There’s no space in the shelter; carrier bags, quilts, a sleeping bag define territory. His corner is no different. He sits staring along the prom. ‘Couldn’t hack it. Like living in a square box. It was hard. Dunno, it’s like I’ve never been able to handle money, in one hand and out the other, when I’ve got it. Haven’t got a pot to piss in here, but it’s better.’
Imagine this; rough partitioning, cowboy plumbing, the kitchen more of an afterthought, a grudging necessity, space stolen from a cramped room. He takes a kettle off the stove, a cup from the draining board, scalds it. Greasy rivulets run into the sink. Dropping a teabag into the cup, he hands it to me and we return to where we were sitting in front of the open window.
The front door slams. Footsteps echo on the stairs. A door closes. ‘Any time now,’ he says. ‘There it goes,’ that steady, pounding bass rhythm; monotonous.
Closing the front door, he says, ‘Its like that all the time. Does my head in. He’s trouble, man.’
Time passes; days become weeks become months, and then this chance meeting.
‘Haven’t seen you in ages.’
‘Hello. Long time. Lost your number.’
‘It’s ok. How are you doing?’
‘Fine. Left that room. That head banger, he did my head in.’
‘That was a while ago. It was a bit loud, wasn’t it. And now?’
‘Back on the street. I tried, just couldn’t hack it. It’s ok it’s cool.’

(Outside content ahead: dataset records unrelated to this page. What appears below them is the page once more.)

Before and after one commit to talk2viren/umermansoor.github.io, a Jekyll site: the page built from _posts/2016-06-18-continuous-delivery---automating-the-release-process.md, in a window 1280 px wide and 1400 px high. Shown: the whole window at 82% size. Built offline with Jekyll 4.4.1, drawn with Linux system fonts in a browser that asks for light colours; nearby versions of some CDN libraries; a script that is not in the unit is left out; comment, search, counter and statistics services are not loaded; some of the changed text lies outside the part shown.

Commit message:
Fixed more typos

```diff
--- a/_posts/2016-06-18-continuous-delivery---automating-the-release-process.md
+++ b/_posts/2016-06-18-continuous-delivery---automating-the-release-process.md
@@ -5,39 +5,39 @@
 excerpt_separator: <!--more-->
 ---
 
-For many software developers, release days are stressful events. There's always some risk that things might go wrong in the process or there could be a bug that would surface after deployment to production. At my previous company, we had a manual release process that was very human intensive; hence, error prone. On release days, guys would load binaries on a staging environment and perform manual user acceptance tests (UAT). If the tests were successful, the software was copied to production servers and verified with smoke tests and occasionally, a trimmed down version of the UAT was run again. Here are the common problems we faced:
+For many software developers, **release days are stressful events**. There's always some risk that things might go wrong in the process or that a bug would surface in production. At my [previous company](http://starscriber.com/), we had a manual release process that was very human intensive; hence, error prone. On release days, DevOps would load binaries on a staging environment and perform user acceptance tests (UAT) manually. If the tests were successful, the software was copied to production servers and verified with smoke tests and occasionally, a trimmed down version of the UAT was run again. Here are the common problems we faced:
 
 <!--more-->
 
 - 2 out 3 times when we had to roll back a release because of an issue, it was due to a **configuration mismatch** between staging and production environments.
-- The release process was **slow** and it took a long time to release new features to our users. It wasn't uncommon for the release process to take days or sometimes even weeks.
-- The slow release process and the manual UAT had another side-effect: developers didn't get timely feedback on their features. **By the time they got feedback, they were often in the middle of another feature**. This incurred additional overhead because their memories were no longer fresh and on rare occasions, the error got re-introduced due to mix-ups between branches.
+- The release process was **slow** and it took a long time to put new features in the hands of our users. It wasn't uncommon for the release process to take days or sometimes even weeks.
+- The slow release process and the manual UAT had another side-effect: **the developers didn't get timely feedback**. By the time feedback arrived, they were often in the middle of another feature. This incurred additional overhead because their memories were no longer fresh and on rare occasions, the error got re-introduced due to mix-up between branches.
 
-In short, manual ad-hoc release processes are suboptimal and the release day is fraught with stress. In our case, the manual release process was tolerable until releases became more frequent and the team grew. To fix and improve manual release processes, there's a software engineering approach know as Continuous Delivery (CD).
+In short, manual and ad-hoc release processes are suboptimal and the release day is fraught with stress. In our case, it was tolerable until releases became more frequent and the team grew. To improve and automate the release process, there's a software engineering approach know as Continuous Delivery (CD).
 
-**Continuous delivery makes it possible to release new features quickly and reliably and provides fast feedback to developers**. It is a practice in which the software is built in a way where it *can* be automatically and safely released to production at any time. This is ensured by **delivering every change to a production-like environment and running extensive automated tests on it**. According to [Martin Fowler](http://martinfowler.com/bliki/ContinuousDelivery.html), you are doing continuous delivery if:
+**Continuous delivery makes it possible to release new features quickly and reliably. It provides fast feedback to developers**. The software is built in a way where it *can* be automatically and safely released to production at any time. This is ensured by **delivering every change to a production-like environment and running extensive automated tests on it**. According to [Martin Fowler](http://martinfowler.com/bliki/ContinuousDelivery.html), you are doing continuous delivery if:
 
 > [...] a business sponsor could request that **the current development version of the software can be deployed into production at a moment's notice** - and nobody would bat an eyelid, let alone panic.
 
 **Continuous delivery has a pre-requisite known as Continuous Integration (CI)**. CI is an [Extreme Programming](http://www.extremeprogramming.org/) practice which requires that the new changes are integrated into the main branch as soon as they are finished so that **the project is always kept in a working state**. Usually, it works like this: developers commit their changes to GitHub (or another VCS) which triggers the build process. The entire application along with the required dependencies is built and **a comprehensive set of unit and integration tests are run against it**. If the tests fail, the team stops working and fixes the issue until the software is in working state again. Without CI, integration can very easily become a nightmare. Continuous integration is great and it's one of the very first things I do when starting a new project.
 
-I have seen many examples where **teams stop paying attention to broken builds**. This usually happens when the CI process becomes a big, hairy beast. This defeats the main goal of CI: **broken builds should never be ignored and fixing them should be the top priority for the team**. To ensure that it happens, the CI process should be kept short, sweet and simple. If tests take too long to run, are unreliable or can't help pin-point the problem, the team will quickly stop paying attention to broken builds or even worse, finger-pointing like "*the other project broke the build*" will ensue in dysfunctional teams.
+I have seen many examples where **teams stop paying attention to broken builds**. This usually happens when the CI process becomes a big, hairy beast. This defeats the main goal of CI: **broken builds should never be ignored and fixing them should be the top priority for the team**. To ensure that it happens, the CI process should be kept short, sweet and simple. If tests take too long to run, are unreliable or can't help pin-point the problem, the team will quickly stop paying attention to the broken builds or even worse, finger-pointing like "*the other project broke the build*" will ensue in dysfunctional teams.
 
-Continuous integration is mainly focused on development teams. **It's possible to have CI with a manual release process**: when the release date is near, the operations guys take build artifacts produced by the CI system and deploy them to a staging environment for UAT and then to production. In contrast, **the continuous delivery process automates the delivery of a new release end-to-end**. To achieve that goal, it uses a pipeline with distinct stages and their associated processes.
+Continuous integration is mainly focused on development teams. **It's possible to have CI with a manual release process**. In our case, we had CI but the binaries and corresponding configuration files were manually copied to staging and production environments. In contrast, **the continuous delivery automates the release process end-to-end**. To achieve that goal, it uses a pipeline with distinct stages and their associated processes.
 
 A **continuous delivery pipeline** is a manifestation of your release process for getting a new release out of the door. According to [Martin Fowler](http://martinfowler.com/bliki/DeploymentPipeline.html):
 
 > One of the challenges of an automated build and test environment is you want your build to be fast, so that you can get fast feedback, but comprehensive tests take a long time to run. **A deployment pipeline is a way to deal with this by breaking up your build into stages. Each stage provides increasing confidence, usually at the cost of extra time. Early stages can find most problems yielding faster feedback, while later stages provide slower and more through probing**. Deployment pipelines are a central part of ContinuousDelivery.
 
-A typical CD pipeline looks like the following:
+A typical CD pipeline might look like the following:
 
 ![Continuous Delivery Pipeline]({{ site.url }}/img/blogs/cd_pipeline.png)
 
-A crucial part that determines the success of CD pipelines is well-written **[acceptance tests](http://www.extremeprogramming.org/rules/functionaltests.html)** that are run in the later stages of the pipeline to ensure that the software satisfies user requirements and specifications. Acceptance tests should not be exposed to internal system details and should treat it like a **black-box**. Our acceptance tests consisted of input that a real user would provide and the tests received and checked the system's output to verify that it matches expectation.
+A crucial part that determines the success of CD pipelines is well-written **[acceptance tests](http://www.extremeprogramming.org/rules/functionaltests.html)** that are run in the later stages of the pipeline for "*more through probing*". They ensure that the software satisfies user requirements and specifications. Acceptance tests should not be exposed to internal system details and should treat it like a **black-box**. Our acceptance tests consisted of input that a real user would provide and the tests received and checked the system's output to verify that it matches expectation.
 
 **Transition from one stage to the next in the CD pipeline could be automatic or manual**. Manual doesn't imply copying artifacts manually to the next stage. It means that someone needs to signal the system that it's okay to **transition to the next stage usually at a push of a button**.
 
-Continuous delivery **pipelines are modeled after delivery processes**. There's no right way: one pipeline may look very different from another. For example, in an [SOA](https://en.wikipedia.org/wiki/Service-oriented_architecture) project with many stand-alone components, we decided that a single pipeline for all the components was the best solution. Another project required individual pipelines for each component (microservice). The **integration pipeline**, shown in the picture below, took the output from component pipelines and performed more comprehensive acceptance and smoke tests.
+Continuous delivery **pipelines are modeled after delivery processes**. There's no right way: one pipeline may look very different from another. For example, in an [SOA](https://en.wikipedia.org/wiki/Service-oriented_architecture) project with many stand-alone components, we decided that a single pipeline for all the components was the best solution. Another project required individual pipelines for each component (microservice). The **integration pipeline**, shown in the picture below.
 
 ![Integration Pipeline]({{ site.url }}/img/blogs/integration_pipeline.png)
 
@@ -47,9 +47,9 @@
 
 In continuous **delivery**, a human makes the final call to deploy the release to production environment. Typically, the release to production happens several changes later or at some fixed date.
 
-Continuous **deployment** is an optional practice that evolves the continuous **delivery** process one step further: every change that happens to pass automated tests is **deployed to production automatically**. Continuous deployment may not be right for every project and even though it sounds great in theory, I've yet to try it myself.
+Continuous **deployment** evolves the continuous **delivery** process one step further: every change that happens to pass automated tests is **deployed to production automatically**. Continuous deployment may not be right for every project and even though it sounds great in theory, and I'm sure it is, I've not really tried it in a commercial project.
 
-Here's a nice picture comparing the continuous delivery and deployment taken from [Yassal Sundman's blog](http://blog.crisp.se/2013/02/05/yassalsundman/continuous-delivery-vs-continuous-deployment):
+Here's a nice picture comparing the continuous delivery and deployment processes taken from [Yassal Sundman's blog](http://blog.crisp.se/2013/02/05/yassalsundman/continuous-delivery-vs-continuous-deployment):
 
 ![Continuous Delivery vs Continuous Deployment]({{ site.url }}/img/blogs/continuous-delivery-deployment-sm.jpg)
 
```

The times we talked, times I listened to plans half made, thoughts of returning north, wanting to settle down. And it all comes down to this, his solution: walk away. His life: a series of temporary measures, immediate needs, blank days.